Posts Tagged ‘Bruce & Terry’

Following The Links

Thursday, October 25th, 2012

A little more than a week ago, after the post “Four” included Bobby Bare’s 1964 take on “Four Strong Winds,” friend and regular reader Yah Shure noted that the duo of Bruce & Terry had gone for a Byrdsian flavor on their version of Ian Tyson’s tune.

It sounded, Yah Shure wrote, “as if Terry Melcher simply ushered out whatever Byrds remained in the studio following the ‘Mr. Tambourine Man’ session, then instructed the Wrecking Crew to play the identical Tambourine Man arrangement to the tune of [‘Four Strong Winds’], right down to Hal Blaine’s nifty drum fills.”

I knew the name of the late Terry Melcher, well-known producer that he was, and Bruce, I thought as I read the comment, was likely Bruce Johnston, eventually a member of the Beach Boys (and I was correct in that thought). Being unaware to that point that the duo had recorded “Four Strong Winds,” I headed off to YouTube.

It turns out, after I did some digging in my own stash, that I already had a Bruce & Terry single in the stacks: “Summer Means Fun,” provided by Yah Shure for one of our summer get-togethers. And a little digging at Wikipedia told me that “Melcher and Johnston also created another group, The Rip Chords, which had a Top 10 hit with ‘Hey, Little Cobra’.”

I could have gone that direction and made this a Johnston & Melcher post, but I was distracted by one of the suggested videos on the side of the page where I’d found the Bruce & Terry single. Wondering for a second if the record was a rewrite of “Walkin’ After Midnight,” I clicked on the link and found this:

The Fabuliers’ record turned out to be a different tune altogether, one written by the recently departed Joe South. The notes with the video say that the record was produced – by Stanley Chaisson, if I read the blurry label correctly – in New Orleans in 1965. The record wasn’t a hit; the Fabuliers never made it into the Billboard Hot 100 or the R&B Top 40. There doesn’t seem to be a lot of info out there about the band, although I didn’t follow the Google links much beyond the second page. But it’s a pretty good record. And I decided to keep the pattern going and clicked on what looked like an interesting record in the right-hand column of the page.

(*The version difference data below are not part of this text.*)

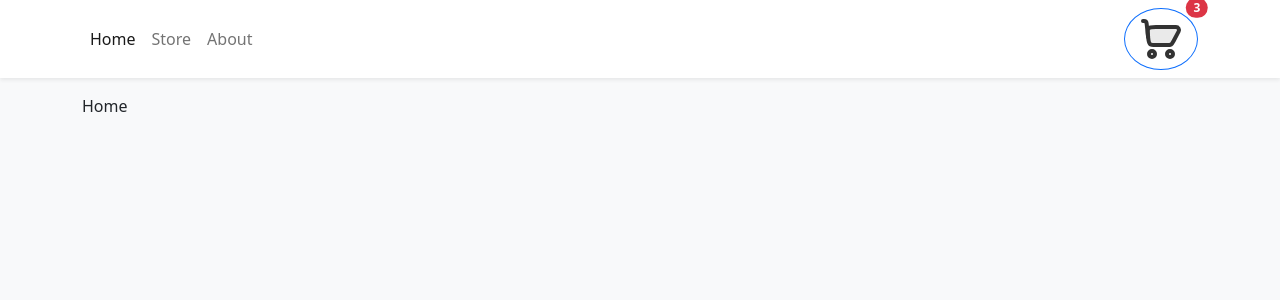
Repository: MoNasr2022/shopping-cart
Page: /
An editor plug-in stored every save of this project. The page is shown before and after the next save, followed by the edit.
The browser window is 1280 px wide. The pictures show the whole page.
The project was rebuilt for these pictures with package versions that can differ from the ones it lists, and the page was loaded fresh each time. Also part of the build but not shown: vite.config.ts, src/pages/Store.tsx, src/pages/About.tsx.

Above is the page before, as saved 2023-04-17 01:41:19.

### index.html
<!DOCTYPE html>
<html lang="en">
  <head>
    <meta charset="UTF-8" />
    <link rel="icon" type="image/svg+xml" href="/vite.svg" />
    <meta name="viewport" content="width=device-width, initial-scale=1.0" />
    <title>Nasr Shopping Cart</title>
  </head>
  <body class="bg-light">
    <div id="root"></div>
    <script type="module" src="/src/main.tsx"></script>
  </body>
</html>

### src/App.tsx
import { Routes, Route } from "react-router-dom";
import { Container } from "react-bootstrap";
import Home from "./pages/Home";
import Store from "./pages/Store";
import About from "./pages/About";
import Navbar from "./components/Navbar";

function App() {
  return (
    <>
      <Navbar />
      <Container className="mb-4">
        <Routes>
          <Route path="/" element={<Home />} />
          <Route path="/store" element={<Store />} />
          <Route path="/about" element={<About />} />
        </Routes>
      </Container>
    </>
  );
}

export default App;

### src/pages/Home.tsx


export default function Home () {
  return (
    <div>Home</div>
  )
}

### src/components/Navbar.tsx
import { Navbar as NavbarB } from "react-bootstrap";
import { Container, Nav, Button } from "react-bootstrap";
import { NavLink } from "react-router-dom";

export default function Navbar() {
  return (
    <NavbarB className="bg-white shadow-sm mb-3">
      <Container>
        <Nav className="me-auto">
          <Nav.Link as={NavLink} to="/">
            {" "}
            Home
          </Nav.Link>
          <Nav.Link as={NavLink} to="/store">
            {" "}
            Store
          </Nav.Link>
          <Nav.Link as={NavLink} to="/about">
            {" "}
            About
          </Nav.Link>
        </Nav>
        <Button
          className=" rounded-circle"
          variant="outline-primary"
          style={{ position: "relative" }}
        >
          <svg
            width="3rem"
            height="3rem"
            viewBox="0 0 24 24"
            fill="none"
            xmlns="http://www.w3.org/2000/svg"
          >
            <path
              opacity="0.1"
              d="M5.60464 11.4417C5.79269 13.1343 5.88672 13.9805 6.45624 14.4903C7.02576 15 7.87723 15 9.58017 15H9.70588H13.4706H14.827C16.0002 15 16.5867 15 17.0627 14.7134C17.5387 14.4268 17.8132 13.9084 18.3621 12.8716L20.8303 8.20947C21.361 7.207 20.6343 6 19.5 6H9.70588H9.46906C7.38336 6 6.34051 6 5.74427 6.66616C5.14803 7.33231 5.2632 8.36878 5.49353 10.4417L5.60464 11.4417Z"
              fill="#323232"
            />
            <path
              d="M5.60464 11.4417C5.79269 13.1343 5.88672 13.9805 6.45624 14.4903C7.02576 15 7.87723 15 9.58017 15H9.70588H13.4706H14.827C16.0002 15 16.5867 15 17.0627 14.7134C17.5387 14.4268 17.8132 13.9084 18.3621 12.8716L20.8303 8.20947C21.361 7.207 20.6343 6 19.5 6V6H9.70588H9.46906C7.38336 6 6.34051 6 5.74427 6.66616C5.14803 7.33231 5.2632 8.36878 5.49353 10.4417L5.60464 11.4417Z"
              stroke="#323232"
              stroke-width="2"
              stroke-linejoin="round"
            />
            <path
              d="M3 3H3.5V3C4.1642 3 4.72218 3.49942 4.79553 4.15955L5.55558 11"
              stroke="#323232"
              stroke-width="2"
              stroke-linecap="round"
              stroke-linejoin="round"
            />
            <path
              d="M9 19.5C9 20.3284 8.32843 21 7.5 21C6.67157 21 6 20.3284 6 19.5C6 18.6716 6.67157 18 7.5 18C8.32843 18 9 18.6716 9 19.5Z"
              stroke="#323232"
              stroke-width="2"
            />
            <path
              d="M18 19.5C18 20.3284 17.3284 21 16.5 21C15.6716 21 15 20.3284 15 19.5C15 18.6716 15.6716 18 16.5 18C17.3284 18 18 18.6716 18 19.5Z"
              stroke="#323232"
              stroke-width="2"
            />
          </svg>
          <span className="position-absolute b-0 start-100 translate-middle badge rounded-pill bg-danger"
          >3</span>
        </Button>
      </Container>
    </NavbarB>
  );
}

Loaded but not shown: src/main.tsx (common file)

After the next save:
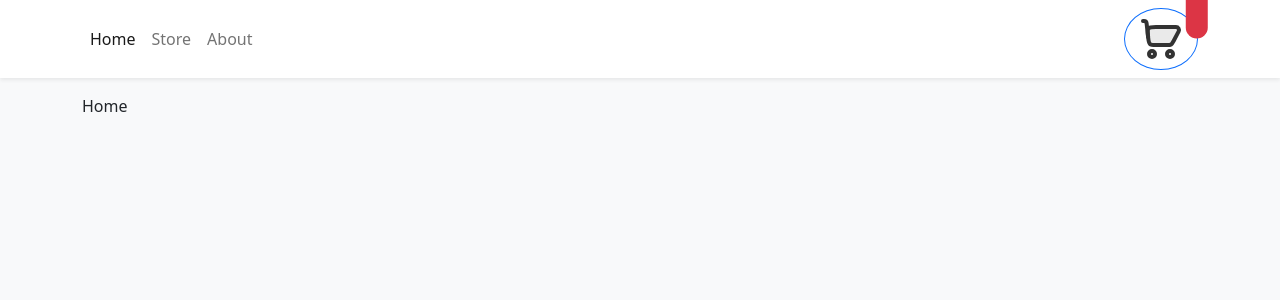
Saved 7 s later.
--- a/src/components/Navbar.tsx
+++ b/src/components/Navbar.tsx
@@ -61,7 +61,7 @@ export default function Navbar() {
               stroke-width="2"
             />
           </svg>
-          <span className="position-absolute b-0 start-100 translate-middle badge rounded-pill bg-danger"
+          <span className="position-absolute bottom-0 start-100 translate-middle badge rounded-pill bg-danger"
           >3</span>
         </Button>
       </Container>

I have no idea who the Blue Eyed Soul was. The group never made the Billboard Hot 100, and once again, a Google search is unhelpful. Nevertheless, it’s a pretty good record, and the Cameo label is very familiar. A look at the discography at Soulful Kinda Music for the Philadelphia-based label shows many familiar (if oddly juxtaposed) names between 1957 and 1967: Dee Dee Sharp, Don Covay, Bobby Rydell, the Orlons, Johnny Maestro, Maynard Ferguson, Merv Griffin, Doris Troy, Bob Seger, the Kinks, Tony Orlando, Evie Sands. As to the record at hand, “Something New” was the second single the Blue Eyed Soul released on Cameo. The first was another 1966 release, “The Shadow Of Your Love.”

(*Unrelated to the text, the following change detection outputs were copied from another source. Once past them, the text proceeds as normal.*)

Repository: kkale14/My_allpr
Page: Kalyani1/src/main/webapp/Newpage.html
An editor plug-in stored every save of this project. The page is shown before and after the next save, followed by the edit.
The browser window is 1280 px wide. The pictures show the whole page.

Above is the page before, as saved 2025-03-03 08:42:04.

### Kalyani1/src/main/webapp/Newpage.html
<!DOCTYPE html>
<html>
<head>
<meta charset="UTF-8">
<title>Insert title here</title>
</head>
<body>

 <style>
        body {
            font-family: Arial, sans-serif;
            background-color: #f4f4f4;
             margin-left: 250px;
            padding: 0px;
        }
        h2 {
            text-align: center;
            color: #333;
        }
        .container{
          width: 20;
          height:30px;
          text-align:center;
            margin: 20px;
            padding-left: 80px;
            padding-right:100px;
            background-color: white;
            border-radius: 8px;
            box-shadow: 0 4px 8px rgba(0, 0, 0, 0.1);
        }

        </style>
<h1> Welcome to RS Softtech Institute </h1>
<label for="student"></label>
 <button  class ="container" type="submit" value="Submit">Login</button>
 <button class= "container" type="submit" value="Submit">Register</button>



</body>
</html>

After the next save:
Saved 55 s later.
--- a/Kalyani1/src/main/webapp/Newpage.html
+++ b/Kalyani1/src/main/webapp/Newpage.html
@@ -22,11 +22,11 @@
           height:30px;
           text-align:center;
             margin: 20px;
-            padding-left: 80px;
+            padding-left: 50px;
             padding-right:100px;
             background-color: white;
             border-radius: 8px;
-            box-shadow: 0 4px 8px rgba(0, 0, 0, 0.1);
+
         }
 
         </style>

If anyone out there has any more information on either the Fabuliers or the Blue Eyed Soul, leave a note. I’ll be back Saturday.